### TO DO
Restate all the data word for word and omit the pictures.

------------------------------------------------------------------------

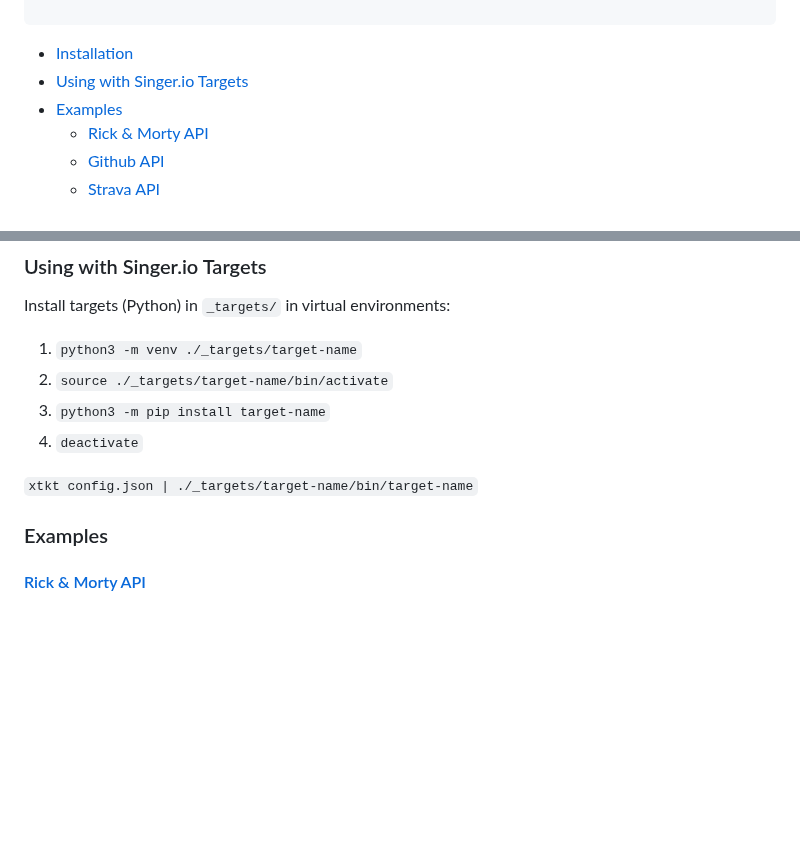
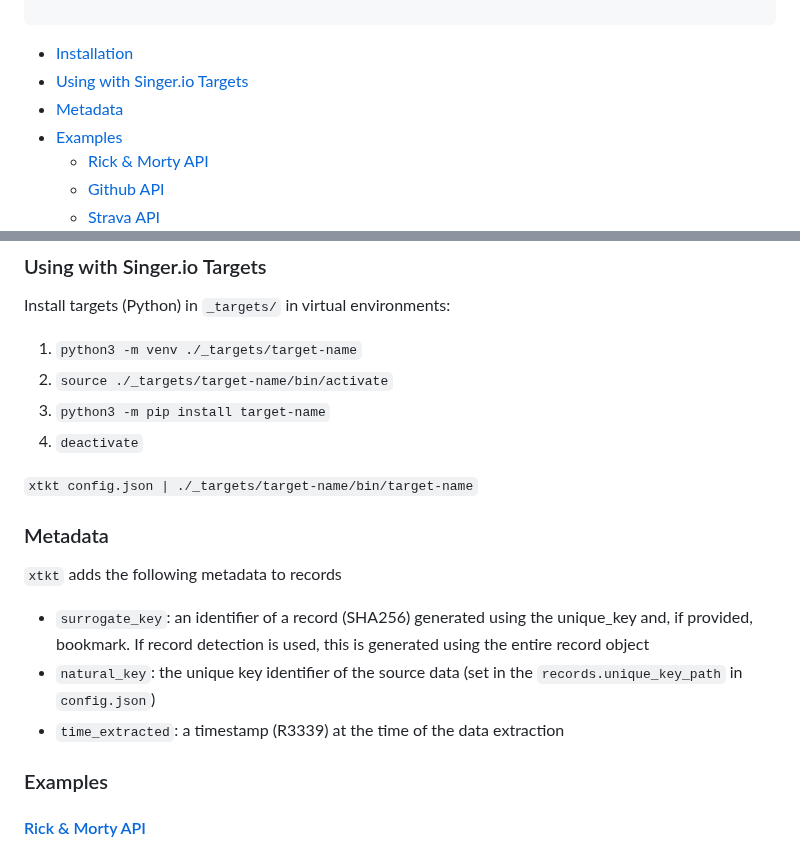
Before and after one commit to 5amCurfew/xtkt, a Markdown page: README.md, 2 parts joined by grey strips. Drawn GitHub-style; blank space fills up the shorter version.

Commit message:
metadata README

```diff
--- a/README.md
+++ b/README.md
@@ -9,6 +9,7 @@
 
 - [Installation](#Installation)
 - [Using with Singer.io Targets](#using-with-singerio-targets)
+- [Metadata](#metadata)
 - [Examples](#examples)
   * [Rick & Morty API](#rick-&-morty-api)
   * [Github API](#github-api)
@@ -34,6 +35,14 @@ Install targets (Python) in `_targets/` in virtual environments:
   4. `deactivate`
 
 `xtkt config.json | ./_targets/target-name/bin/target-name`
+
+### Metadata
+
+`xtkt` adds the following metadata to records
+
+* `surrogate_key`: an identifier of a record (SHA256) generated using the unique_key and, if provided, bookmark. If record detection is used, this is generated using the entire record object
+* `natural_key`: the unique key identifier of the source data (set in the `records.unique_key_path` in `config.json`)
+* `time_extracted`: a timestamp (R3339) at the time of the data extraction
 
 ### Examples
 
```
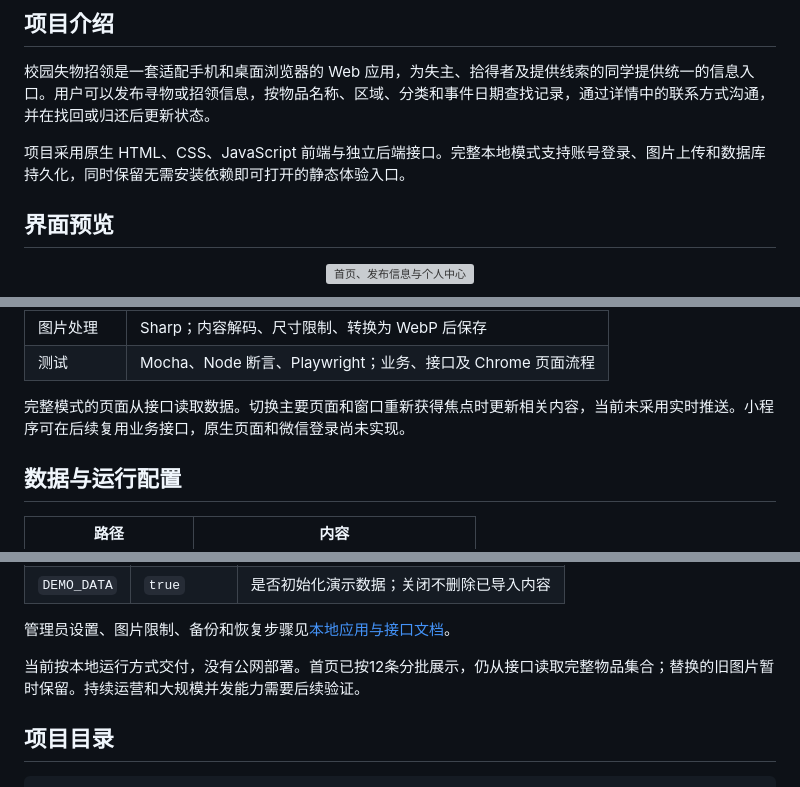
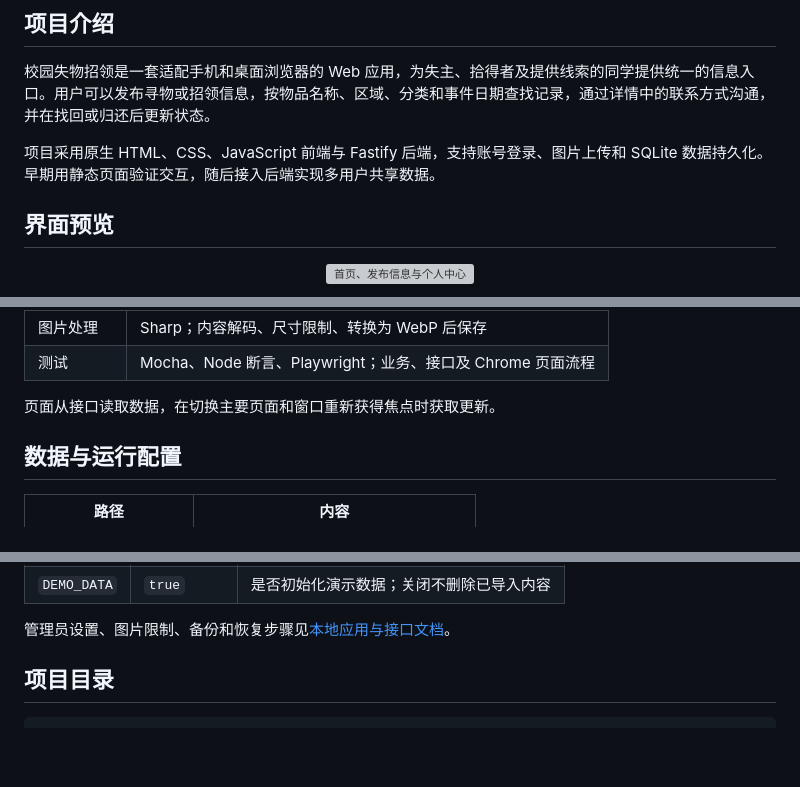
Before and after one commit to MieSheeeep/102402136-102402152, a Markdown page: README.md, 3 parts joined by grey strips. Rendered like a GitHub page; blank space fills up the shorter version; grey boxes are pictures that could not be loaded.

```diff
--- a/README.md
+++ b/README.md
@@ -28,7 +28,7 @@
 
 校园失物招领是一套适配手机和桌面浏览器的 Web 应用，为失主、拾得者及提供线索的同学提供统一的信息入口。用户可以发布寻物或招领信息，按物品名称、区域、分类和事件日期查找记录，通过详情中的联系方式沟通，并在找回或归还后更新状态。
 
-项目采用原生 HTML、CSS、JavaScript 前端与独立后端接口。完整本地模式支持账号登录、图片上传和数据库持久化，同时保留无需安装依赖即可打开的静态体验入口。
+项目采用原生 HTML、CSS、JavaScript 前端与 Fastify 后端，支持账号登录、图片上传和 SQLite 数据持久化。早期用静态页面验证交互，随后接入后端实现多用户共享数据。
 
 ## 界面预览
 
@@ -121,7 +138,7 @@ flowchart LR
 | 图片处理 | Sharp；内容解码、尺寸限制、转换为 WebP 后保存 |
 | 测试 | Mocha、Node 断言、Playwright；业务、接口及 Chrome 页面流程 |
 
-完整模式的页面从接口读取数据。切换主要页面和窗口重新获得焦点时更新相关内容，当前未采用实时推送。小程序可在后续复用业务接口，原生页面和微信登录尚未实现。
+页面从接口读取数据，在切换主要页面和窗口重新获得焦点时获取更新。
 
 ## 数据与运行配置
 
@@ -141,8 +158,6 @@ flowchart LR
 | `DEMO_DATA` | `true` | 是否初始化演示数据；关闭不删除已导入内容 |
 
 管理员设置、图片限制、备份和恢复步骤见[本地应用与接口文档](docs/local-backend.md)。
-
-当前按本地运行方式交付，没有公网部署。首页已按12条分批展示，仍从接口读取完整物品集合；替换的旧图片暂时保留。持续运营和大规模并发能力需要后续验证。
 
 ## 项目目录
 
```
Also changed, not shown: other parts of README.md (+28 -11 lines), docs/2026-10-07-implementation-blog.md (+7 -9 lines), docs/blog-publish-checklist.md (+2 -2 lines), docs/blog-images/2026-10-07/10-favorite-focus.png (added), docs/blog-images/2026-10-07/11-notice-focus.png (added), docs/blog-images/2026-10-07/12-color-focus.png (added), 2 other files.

------------------------------------------------------------------------

### EXERCISE RESPONSE
Before and after one commit to 5amCurfew/xtkt, a Markdown page: README.md, 2 parts joined by grey strips. Drawn GitHub-style; blank space fills up the shorter version.

Commit message:
metadata README

```diff
--- a/README.md
+++ b/README.md
@@ -9,6 +9,7 @@
 
 - [Installation](#Installation)
 - [Using with Singer.io Targets](#using-with-singerio-targets)
+- [Metadata](#metadata)
 - [Examples](#examples)
   * [Rick & Morty API](#rick-&-morty-api)
   * [Github API](#github-api)
@@ -34,6 +35,14 @@ Install targets (Python) in `_targets/` in virtual environments:
   4. `deactivate`
 
 `xtkt config.json | ./_targets/target-name/bin/target-name`
+
+### Metadata
+
+`xtkt` adds the following metadata to records
+
+* `surrogate_key`: an identifier of a record (SHA256) generated using the unique_key and, if provided, bookmark. If record detection is used, this is generated using the entire record object
+* `natural_key`: the unique key identifier of the source data (set in the `records.unique_key_path` in `config.json`)
+* `time_extracted`: a timestamp (R3339) at the time of the data extraction
 
 ### Examples
 
```
Before and after one commit to MieSheeeep/102402136-102402152, a Markdown page: README.md, 3 parts joined by grey strips. Rendered like a GitHub page; blank space fills up the shorter version; grey boxes are pictures that could not be loaded.

```diff
--- a/README.md
+++ b/README.md
@@ -28,7 +28,7 @@
 
 校园失物招领是一套适配手机和桌面浏览器的 Web 应用，为失主、拾得者及提供线索的同学提供统一的信息入口。用户可以发布寻物或招领信息，按物品名称、区域、分类和事件日期查找记录，通过详情中的联系方式沟通，并在找回或归还后更新状态。
 
-项目采用原生 HTML、CSS、JavaScript 前端与独立后端接口。完整本地模式支持账号登录、图片上传和数据库持久化，同时保留无需安装依赖即可打开的静态体验入口。
+项目采用原生 HTML、CSS、JavaScript 前端与 Fastify 后端，支持账号登录、图片上传和 SQLite 数据持久化。早期用静态页面验证交互，随后接入后端实现多用户共享数据。
 
 ## 界面预览
 
@@ -121,7 +138,7 @@ flowchart LR
 | 图片处理 | Sharp；内容解码、尺寸限制、转换为 WebP 后保存 |
 | 测试 | Mocha、Node 断言、Playwright；业务、接口及 Chrome 页面流程 |
 
-完整模式的页面从接口读取数据。切换主要页面和窗口重新获得焦点时更新相关内容，当前未采用实时推送。小程序可在后续复用业务接口，原生页面和微信登录尚未实现。
+页面从接口读取数据，在切换主要页面和窗口重新获得焦点时获取更新。
 
 ## 数据与运行配置
 
@@ -141,8 +158,6 @@ flowchart LR
 | `DEMO_DATA` | `true` | 是否初始化演示数据；关闭不删除已导入内容 |
 
 管理员设置、图片限制、备份和恢复步骤见[本地应用与接口文档](docs/local-backend.md)。
-
-当前按本地运行方式交付，没有公网部署。首页已按12条分批展示，仍从接口读取完整物品集合；替换的旧图片暂时保留。持续运营和大规模并发能力需要后续验证。
 
 ## 项目目录
 
```
Also changed, not shown: other parts of README.md (+28 -11 lines), docs/2026-10-07-implementation-blog.md (+7 -9 lines), docs/blog-publish-checklist.md (+2 -2 lines), docs/blog-images/2026-10-07/10-favorite-focus.png (added), docs/blog-images/2026-10-07/11-notice-focus.png (added), docs/blog-images/2026-10-07/12-color-focus.png (added), 2 other files.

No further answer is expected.